▶ **REQUIREMENT**: Please return every line of the records below that contains the word "cats".

[Difference listings]
----------------------------------------
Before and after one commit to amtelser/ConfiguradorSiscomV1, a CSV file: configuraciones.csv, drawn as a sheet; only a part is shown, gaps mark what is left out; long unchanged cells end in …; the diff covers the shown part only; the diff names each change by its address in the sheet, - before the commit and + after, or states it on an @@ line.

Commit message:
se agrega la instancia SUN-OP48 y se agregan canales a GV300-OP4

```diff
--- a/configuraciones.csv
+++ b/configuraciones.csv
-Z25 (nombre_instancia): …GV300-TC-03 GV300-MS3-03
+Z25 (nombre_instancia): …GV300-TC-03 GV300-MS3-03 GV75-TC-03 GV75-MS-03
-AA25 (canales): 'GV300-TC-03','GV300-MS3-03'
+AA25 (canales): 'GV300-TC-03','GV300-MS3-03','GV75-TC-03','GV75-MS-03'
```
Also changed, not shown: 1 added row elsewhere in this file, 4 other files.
----------------------------------------
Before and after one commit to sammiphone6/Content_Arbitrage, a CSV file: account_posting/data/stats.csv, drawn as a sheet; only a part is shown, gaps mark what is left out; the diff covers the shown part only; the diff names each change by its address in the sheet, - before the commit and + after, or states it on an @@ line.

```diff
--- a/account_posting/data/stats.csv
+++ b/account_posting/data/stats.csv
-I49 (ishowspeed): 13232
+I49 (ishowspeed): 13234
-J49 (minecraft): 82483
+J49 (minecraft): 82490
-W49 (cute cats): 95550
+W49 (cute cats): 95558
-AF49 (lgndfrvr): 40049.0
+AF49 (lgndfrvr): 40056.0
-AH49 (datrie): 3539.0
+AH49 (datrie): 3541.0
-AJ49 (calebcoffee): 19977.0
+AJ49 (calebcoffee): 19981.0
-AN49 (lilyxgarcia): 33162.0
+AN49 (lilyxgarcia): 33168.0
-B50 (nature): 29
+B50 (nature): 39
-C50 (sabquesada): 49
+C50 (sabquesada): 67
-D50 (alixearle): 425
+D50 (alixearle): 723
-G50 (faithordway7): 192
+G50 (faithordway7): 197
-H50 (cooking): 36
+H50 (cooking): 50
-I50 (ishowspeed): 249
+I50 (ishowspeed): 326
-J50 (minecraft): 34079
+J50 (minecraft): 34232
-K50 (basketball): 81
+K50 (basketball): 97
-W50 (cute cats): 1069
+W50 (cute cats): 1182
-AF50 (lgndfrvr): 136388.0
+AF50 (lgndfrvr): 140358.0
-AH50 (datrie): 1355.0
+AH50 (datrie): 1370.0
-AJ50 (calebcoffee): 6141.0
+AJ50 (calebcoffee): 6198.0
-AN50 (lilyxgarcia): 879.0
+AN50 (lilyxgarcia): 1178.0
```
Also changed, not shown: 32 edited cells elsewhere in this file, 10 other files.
----------------------------------------
▶ **SOLUTION TO THE PROBLEM**:
-W49 (cute cats): 95550
+W49 (cute cats): 95558
-W50 (cute cats): 1069
+W50 (cute cats): 1182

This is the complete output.